In Defence of Gale Hawthorne

by Michelle Chandra

Now, I know what the title says and I just want to put a disclaimer out here before it starts: I am NOT a Gale apologist. In light of the current Hunger Games renaissance, I’ve been seeing an ungodly amount of edits on TikTok on Everlark with Taylor Swift’s ‘The Great War’ playing as an anthem to their love story, edits of Johanna and Finnick, and my personal favourite meme: Gale Hawthorne, the Prim Reaper. 

However, alongside these fun meme-y edits, comes the rise of character discourse regarding the novel’s most complex characters like President Snow, Coin, and Heavensbee. However, I haven’t really seen the same amount of careful consideration and analysis on Gale. So here’s my take: 

Gale Hawthorne… isn’t really all that bad. But before I continue, here are some grounding rules:

  1. I am not condoning his violent actions

  2. The love triangle never really existed. For Katniss, it was always Peeta. This article isn’t a grounding declaration that Katniss should’ve ended up with Gale instead 

  3. I want to explore the nuances of Gale Hawthorne in good faith

Gale is a perfect example of how institutionalised inequalities can breed desensitisation. He occupies an “ends justifies the means” framework that is true and real to the lived experiences of people who lived under oppressive and authoritarian governments. We know that Panem is set in the far future following the fall of civilization in North America and Collins’ novels are rooted in historical realities. We see this rhetoric within liberation groups throughout history. When your entire life has been shaped by violence and brutality – even with the point of having televised death tournaments laurelled as glory every year – that then impacts the way you view violence. Because violence is such a hallmark in the creation of the world of Panem following the failed rebellion, to Gale, it is only through violence that they can physically restructure society. Violence in and of itself is a tool for liberation and there are merits to that. 

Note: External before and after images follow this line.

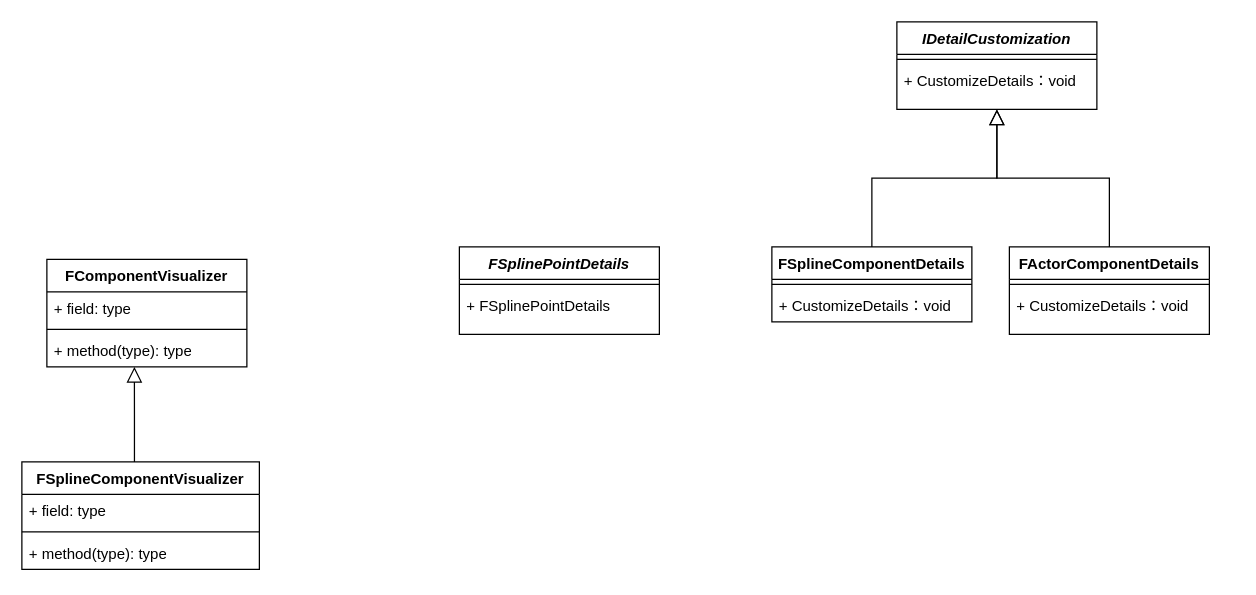
Above: UE编辑器样条组件类图.drawio in hhw-cainiao/draw (draw.io), before the change. Source tidied: cells renumbered, new cells numbered last; positions are measured from the earlier drawing's top-left corner, leaving out a move shared by most shapes. Both pictures are drawn from the tidied source at 125%, with x=0, y=0 at pixel (21, 21).
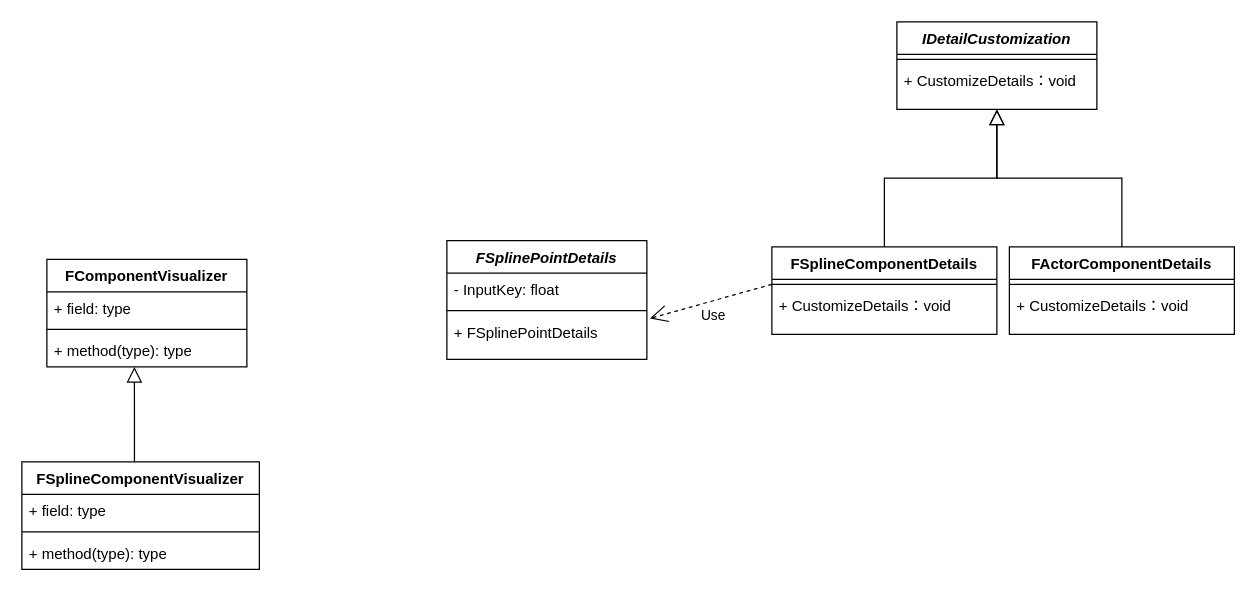
The same page after the edit.

Commit message (it also covers changes not shown here):
更新UE编辑器样条组件类图.drawio

The edit, as a diff of the source:
```diff
@@
     <mxCell id="6" value="FActorComponentDetails" style="swimlane;fontStyle=1;align=center;verticalAlign=top;horizontal=1;startSize=26;rounded=0;shadow=0;strokeWidth=1;" parent="1" vertex="1">
-      <mxGeometry x="790" y="180" width="160" height="70" as="geometry" />
+      <mxGeometry x="790" y="180" width="180" height="70" as="geometry" />
     </mxCell>
     <mxCell id="7" style="line;html=1;strokeWidth=1;align=left;verticalAlign=middle;spacingTop=-1;spacingLeft=3;spacingRight=3;labelPosition=right;" parent="6" vertex="1">
-      <mxGeometry y="26" width="160" height="8" as="geometry" />
+      <mxGeometry y="26" width="180" height="8" as="geometry" />
     </mxCell>
     <mxCell id="8" value="+ CustomizeDetails：void" style="text;align=left;verticalAlign=top;spacingLeft=4;spacingRight=4;overflow=hidden;" parent="6" vertex="1">
-      <mxGeometry y="34" width="160" height="26" as="geometry" />
+      <mxGeometry y="34" width="180" height="26" as="geometry" />
     </mxCell>
@@
     <mxCell id="10" value="FSplineComponentDetails" style="swimlane;fontStyle=1;align=center;verticalAlign=top;horizontal=1;startSize=26;rounded=0;shadow=0;strokeWidth=1;" parent="1" vertex="1">
-      <mxGeometry x="600" y="180" width="160" height="60" as="geometry" />
+      <mxGeometry x="600" y="180" width="180" height="70" as="geometry" />
     </mxCell>
     <mxCell id="11" style="line;html=1;strokeWidth=1;align=left;verticalAlign=middle;spacingTop=-1;spacingLeft=3;spacingRight=3;labelPosition=right;" parent="10" vertex="1">
-      <mxGeometry y="26" width="160" height="8" as="geometry" />
+      <mxGeometry y="26" width="180" height="8" as="geometry" />
     </mxCell>
+    <mxCell id="25" value="Use" style="endArrow=open;endSize=12;dashed=1;html=1;rounded=0;entryX=1.015;entryY=0.086;entryDx=0;entryDy=0;entryPerimeter=0;" parent="10" edge="1" target="24">
+      <mxGeometry x="0.03" y="11" relative="1" as="geometry">
+        <mxPoint y="30" as="sourcePoint" />
+      </mxGeometry>
+    </mxCell>
     <mxCell id="12" value="+ CustomizeDetails：void" style="text;align=left;verticalAlign=top;spacingLeft=4;spacingRight=4;overflow=hidden;" parent="10" vertex="1">
-      <mxGeometry y="34" width="160" height="26" as="geometry" />
+      <mxGeometry y="34" width="180" height="26" as="geometry" />
     </mxCell>
@@
     <mxCell id="22" value="FSplinePointDetails" style="swimlane;fontStyle=3;align=center;verticalAlign=top;horizontal=1;startSize=26;rounded=0;shadow=0;strokeWidth=1;" parent="1" vertex="1">
-      <mxGeometry x="350" y="180" width="160" height="70" as="geometry" />
+      <mxGeometry x="340" y="175" width="160" height="95" as="geometry" />
     </mxCell>
+    <mxCell id="26" value="- InputKey: float" style="text;align=left;verticalAlign=top;spacingLeft=4;spacingRight=4;overflow=hidden;" parent="22" vertex="1">
+      <mxGeometry y="26" width="160" height="26" as="geometry" />
+    </mxCell>
     <mxCell id="23" style="line;html=1;strokeWidth=1;align=left;verticalAlign=middle;spacingTop=-1;spacingLeft=3;spacingRight=3;labelPosition=right;" parent="22" vertex="1">
-      <mxGeometry y="26" width="160" height="8" as="geometry" />
+      <mxGeometry y="52" width="160" height="8" as="geometry" />
     </mxCell>
     <mxCell id="24" value="+ FSplinePointDetails" style="text;align=left;verticalAlign=top;spacingLeft=4;spacingRight=4;overflow=hidden;points=[[0,0.5],[1,0.5]];portConstraint=eastwest;" parent="22" vertex="1">
-      <mxGeometry y="34" width="160" height="26" as="geometry" />
+      <mxGeometry y="60" width="160" height="26" as="geometry" />
     </mxCell>
```
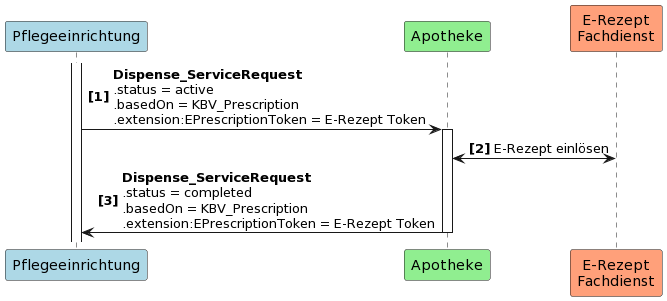
Before: guides/ig-rezeptanforderung/images/puml_images/UC1_2.png, a diagram exported from PlantUML (gematik/spec-E-Rezept-ServiceRequest). Its diagram source:
```plantuml
@startuml
autonumber "<b>[0]"
participant Pflegeeinrichtung as PE #LightBlue
participant Apotheke as A #LightGreen
participant "E-Rezept\nFachdienst" as FD #LightSalmon

activate PE
PE -> A++: <b>Dispense_ServiceRequest \n.status = active \n.basedOn = KBV_Prescription \n.extension:EPrescriptionToken = E-Rezept Token
A <-> FD: E-Rezept einlösen
A -> PE--: <b>Dispense_ServiceRequest \n.status = completed \n.basedOn = KBV_Prescription \n.extension:EPrescriptionToken = E-Rezept Token
@enduml
```
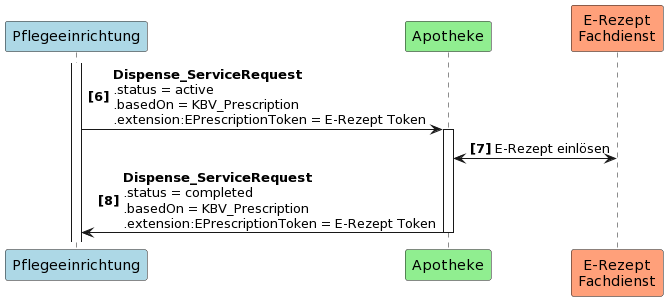
After the change.

The edit, as a diff of the source:
```diff
@@ -1,5 +1,5 @@
 @startuml
-autonumber "<b>[0]"
+autonumber 6 "<b>[0]"
 participant Pflegeeinrichtung as PE #LightBlue
 participant Apotheke as A #LightGreen
 participant "E-Rezept\nFachdienst" as FD #LightSalmon
```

Katniss, to a lesser extent, held herself to this type of apathetic framework before entering the games and falling for Peeta. Apart from her sister, and to a lesser emphasis, her mother, Katniss lacked a lot of perspective within the 1st book and only truly opened herself up to see humanity in others after continuous exposure to people she misjudged such as Finnick Odair and Johanna Mason. Moreover, it was only with the Victory tour, where she had to deliver speeches to the family of the fallen tributes, that she was fully and truly faced with the reality that the tributes had a family, a home, a life, and humanity.

Gale never had to experience any of that. In fact, most of what he experienced – the girl he loved being ‘forced’ to maintain a mask, his district placed under brutal policies with Romulus Thread, the shutting down of the black market, and thereby ending his only means of income in supporting his family and at last, the destruction of his home district – has only nursed the hatred he has for the Capitol. Where Katniss’ empathy expands following the violence and brutality she is thrust into, Gale’s empathy for those he deems as allying with the enemy diminishes. In order to achieve his goal of a free Panem, he subscribes to a very Manichean worldview. Because his losses have been so deeply personal to him, his double bombings are motivated by a personal vendetta. While Katniss is motivated by her need to protect her loved ones, Gale, on the whole, is motivated by rebellion and justice. 

What I love most about Gale’s character is that it serves as a foil to Peeta and Katniss, acting as a vehicle to posit questions like ‘How are we able to retain our humanity and recognise the humanity of others when the world tries to strip us of both?’ In a broken world plagued by injustice, how can we navigate humanity when rebellion and war are so poignantly necessary?